■ Exercise requirements
Write each entry out again exactly as it was given.

■ Extracted entries
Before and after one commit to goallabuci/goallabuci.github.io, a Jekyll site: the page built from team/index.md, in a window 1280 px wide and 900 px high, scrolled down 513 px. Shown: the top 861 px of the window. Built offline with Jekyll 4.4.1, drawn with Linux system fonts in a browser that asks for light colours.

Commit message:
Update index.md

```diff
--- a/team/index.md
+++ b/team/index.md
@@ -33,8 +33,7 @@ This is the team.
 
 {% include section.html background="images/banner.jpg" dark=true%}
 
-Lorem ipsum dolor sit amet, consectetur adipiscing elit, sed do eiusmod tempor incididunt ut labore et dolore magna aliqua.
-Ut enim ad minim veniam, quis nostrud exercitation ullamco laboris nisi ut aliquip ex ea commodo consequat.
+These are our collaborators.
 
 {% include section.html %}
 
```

■ Answer section
Before and after one commit to goallabuci/goallabuci.github.io, a Jekyll site: the page built from team/index.md, in a window 1280 px wide and 900 px high, scrolled down 513 px. Shown: the top 861 px of the window. Built offline with Jekyll 4.4.1, drawn with Linux system fonts in a browser that asks for light colours.

Commit message:
Update index.md

```diff
--- a/team/index.md
+++ b/team/index.md
@@ -33,8 +33,7 @@ This is the team.
 
 {% include section.html background="images/banner.jpg" dark=true%}
 
-Lorem ipsum dolor sit amet, consectetur adipiscing elit, sed do eiusmod tempor incididunt ut labore et dolore magna aliqua.
-Ut enim ad minim veniam, quis nostrud exercitation ullamco laboris nisi ut aliquip ex ea commodo consequat.
+These are our collaborators.
 
 {% include section.html %}
 
```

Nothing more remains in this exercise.